## AIM OF THE EXERCISE
Pick every line from the data that holds the word "returnLine".

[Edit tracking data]
= = = = =

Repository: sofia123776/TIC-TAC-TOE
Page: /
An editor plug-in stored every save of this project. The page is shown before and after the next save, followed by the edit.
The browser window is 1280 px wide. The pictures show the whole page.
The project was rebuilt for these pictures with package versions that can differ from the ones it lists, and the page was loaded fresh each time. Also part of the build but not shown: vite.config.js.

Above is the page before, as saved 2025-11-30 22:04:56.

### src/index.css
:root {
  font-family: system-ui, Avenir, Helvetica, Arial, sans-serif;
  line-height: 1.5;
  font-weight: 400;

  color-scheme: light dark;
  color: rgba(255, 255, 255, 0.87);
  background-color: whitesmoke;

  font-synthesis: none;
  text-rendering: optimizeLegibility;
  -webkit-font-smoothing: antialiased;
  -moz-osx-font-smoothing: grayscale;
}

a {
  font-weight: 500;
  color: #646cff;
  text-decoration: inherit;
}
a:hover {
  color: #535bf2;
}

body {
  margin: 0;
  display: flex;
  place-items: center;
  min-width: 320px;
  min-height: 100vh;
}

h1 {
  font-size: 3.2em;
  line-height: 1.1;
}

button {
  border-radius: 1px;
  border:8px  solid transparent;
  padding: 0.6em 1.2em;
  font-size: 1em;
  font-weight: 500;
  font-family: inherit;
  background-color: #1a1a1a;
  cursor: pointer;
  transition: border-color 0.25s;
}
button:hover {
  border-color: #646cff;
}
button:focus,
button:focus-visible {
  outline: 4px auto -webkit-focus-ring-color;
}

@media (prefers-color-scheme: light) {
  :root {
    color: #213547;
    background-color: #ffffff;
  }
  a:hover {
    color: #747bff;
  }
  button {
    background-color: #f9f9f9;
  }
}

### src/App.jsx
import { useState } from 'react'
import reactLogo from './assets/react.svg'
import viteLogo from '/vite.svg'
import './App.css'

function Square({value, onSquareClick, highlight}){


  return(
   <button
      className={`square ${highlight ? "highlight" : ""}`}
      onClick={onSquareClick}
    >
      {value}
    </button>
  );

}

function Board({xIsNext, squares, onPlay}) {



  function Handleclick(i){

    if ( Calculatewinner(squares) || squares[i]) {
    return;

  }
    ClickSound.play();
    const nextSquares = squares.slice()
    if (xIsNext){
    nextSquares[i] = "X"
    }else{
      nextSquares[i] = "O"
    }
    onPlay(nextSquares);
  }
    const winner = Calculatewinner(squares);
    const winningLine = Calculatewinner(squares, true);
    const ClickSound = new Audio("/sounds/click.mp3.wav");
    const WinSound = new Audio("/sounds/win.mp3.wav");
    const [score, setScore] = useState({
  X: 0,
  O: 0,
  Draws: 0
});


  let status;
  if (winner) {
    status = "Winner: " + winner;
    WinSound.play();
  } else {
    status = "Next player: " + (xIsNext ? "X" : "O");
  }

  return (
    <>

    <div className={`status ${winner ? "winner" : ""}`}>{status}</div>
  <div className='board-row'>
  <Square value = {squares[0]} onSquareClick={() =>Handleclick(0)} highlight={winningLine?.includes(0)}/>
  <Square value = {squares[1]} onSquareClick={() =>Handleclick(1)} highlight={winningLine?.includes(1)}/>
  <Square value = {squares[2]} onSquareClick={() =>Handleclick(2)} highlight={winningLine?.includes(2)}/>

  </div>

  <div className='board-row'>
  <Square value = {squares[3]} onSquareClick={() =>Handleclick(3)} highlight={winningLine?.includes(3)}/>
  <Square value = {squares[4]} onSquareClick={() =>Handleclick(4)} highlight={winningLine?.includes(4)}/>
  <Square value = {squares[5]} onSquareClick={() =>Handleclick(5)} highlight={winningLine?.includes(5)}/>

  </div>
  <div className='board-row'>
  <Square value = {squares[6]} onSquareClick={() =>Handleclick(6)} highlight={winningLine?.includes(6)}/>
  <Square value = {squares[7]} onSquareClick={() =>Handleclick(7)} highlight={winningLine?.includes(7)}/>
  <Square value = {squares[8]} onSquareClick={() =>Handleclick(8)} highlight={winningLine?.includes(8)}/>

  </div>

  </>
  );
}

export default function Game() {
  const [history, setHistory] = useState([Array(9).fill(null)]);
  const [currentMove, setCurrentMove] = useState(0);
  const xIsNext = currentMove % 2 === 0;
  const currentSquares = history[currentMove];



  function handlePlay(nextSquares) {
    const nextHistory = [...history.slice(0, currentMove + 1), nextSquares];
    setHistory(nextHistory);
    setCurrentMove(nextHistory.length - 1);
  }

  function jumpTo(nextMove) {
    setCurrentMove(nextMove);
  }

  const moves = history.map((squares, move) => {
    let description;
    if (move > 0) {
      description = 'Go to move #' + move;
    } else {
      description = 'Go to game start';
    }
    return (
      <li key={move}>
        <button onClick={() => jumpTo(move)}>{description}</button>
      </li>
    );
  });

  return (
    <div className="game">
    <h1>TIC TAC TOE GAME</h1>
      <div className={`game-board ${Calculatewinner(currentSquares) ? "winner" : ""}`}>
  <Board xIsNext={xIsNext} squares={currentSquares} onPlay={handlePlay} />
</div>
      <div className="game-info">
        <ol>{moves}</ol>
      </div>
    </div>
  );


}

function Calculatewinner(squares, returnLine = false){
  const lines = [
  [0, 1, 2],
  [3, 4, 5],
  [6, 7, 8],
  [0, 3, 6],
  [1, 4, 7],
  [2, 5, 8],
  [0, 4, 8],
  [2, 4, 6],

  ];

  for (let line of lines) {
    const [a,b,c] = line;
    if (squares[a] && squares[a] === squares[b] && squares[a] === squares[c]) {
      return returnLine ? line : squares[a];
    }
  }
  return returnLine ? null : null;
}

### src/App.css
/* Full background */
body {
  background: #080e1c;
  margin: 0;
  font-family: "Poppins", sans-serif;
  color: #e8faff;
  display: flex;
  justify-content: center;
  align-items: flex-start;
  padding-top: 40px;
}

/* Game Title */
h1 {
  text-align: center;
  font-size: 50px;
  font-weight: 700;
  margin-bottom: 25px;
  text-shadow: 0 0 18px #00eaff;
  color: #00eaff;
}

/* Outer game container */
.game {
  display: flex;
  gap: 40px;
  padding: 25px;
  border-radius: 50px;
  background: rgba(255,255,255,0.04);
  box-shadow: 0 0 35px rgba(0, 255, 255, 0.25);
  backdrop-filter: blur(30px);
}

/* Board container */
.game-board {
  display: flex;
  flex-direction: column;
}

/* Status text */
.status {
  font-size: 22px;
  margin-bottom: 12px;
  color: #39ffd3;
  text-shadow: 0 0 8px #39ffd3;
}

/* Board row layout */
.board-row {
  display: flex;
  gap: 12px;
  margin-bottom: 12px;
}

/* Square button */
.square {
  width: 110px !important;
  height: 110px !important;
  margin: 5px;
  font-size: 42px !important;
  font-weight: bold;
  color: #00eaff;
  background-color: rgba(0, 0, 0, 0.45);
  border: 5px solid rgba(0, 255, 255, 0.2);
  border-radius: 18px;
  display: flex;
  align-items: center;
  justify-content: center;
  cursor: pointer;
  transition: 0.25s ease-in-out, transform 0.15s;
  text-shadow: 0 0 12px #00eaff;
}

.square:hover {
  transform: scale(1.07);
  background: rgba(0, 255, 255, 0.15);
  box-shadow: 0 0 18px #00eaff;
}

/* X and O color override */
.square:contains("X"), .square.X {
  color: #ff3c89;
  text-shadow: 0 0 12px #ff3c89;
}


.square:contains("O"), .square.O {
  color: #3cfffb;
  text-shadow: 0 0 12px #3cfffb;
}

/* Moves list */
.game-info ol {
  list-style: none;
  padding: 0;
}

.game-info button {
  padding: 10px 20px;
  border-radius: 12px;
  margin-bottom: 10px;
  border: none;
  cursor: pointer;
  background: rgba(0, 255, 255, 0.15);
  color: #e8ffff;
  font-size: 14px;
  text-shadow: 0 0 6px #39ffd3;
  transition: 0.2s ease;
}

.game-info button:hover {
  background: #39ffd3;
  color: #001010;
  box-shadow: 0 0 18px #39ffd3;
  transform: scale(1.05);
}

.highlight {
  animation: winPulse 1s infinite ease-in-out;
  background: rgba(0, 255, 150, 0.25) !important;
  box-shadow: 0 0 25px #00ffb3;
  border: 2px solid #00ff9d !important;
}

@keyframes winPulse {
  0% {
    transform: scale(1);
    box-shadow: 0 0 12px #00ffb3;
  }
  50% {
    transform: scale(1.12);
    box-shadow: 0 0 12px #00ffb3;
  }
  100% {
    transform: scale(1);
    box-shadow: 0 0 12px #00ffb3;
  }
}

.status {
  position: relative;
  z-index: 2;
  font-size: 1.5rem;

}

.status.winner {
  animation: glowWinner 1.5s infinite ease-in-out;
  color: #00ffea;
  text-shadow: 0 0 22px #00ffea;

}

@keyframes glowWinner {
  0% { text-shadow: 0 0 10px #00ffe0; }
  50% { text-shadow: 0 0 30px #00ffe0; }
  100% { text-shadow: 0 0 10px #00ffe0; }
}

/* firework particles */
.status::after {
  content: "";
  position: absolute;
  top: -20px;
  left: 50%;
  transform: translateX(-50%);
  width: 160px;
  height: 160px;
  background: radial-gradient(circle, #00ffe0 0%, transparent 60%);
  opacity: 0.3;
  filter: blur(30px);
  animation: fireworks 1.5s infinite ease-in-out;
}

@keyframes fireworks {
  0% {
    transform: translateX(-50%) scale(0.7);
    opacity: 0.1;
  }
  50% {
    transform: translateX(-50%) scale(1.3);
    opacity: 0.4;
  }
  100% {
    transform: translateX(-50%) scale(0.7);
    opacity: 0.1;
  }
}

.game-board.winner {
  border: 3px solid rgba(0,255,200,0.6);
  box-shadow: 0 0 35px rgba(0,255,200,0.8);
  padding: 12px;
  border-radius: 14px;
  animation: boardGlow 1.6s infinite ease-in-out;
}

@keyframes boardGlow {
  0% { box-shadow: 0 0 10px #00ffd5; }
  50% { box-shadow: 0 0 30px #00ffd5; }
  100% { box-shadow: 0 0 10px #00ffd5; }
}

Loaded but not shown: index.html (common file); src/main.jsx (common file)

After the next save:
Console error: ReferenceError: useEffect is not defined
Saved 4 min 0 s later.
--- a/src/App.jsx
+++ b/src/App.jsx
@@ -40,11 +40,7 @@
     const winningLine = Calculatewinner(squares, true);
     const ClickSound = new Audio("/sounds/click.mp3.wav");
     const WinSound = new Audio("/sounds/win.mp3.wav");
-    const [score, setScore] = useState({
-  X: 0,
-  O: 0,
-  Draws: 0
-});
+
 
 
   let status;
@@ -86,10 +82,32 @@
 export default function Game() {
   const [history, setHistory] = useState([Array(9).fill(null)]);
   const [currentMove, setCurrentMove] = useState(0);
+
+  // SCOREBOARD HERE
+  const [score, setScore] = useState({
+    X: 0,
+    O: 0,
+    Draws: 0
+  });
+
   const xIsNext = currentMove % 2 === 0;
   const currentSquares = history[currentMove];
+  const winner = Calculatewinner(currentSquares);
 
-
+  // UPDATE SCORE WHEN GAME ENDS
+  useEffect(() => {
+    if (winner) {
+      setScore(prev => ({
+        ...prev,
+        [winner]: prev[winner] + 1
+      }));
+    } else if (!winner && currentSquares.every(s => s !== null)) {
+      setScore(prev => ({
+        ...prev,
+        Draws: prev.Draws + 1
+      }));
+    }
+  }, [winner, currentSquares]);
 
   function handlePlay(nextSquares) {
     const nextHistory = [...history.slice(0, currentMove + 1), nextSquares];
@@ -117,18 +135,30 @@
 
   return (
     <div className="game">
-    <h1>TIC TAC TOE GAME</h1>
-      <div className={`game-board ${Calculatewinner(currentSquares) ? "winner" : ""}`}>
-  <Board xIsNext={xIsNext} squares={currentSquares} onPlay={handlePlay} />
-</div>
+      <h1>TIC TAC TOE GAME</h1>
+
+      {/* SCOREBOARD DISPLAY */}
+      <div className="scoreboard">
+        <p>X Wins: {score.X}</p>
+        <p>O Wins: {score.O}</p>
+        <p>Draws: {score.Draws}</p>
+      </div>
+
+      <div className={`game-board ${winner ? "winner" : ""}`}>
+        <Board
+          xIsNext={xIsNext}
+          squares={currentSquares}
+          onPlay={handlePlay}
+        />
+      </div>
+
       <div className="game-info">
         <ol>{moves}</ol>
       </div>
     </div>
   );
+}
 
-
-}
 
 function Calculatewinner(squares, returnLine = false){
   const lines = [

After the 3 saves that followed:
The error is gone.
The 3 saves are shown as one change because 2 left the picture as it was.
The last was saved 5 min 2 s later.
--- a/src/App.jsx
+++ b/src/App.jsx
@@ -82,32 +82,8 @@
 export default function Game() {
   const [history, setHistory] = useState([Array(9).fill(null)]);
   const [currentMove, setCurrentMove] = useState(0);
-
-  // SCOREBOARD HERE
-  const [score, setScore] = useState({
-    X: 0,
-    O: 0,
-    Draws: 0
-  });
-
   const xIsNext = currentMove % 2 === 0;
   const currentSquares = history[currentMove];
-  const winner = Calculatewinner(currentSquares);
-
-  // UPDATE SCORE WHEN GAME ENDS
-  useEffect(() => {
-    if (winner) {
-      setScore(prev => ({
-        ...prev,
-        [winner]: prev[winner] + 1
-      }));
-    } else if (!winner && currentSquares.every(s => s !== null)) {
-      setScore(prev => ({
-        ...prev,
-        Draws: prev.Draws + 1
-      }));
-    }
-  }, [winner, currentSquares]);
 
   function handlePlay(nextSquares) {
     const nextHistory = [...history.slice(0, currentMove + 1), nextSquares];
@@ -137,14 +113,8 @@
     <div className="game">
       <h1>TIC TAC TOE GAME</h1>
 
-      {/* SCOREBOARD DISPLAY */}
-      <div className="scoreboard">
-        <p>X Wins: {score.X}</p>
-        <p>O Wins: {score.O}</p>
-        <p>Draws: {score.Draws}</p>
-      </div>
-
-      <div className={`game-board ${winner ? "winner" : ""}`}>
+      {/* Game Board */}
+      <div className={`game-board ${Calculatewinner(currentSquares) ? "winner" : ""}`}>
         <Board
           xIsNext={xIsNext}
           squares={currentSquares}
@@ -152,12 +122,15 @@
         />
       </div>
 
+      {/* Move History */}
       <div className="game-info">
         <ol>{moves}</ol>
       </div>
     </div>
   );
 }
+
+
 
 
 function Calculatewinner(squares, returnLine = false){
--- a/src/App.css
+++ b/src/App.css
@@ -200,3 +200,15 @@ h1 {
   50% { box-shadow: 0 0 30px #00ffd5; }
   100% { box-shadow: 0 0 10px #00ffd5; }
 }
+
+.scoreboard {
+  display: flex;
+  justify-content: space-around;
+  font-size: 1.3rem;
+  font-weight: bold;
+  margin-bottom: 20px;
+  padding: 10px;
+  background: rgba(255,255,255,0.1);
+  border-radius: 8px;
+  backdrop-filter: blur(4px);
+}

= = = = =

## WORKED SOLUTION
function Calculatewinner(squares, returnLine = false){
      return returnLine ? line : squares[a];
  return returnLine ? null : null;
 function Calculatewinner(squares, returnLine = false){
 function Calculatewinner(squares, returnLine = false){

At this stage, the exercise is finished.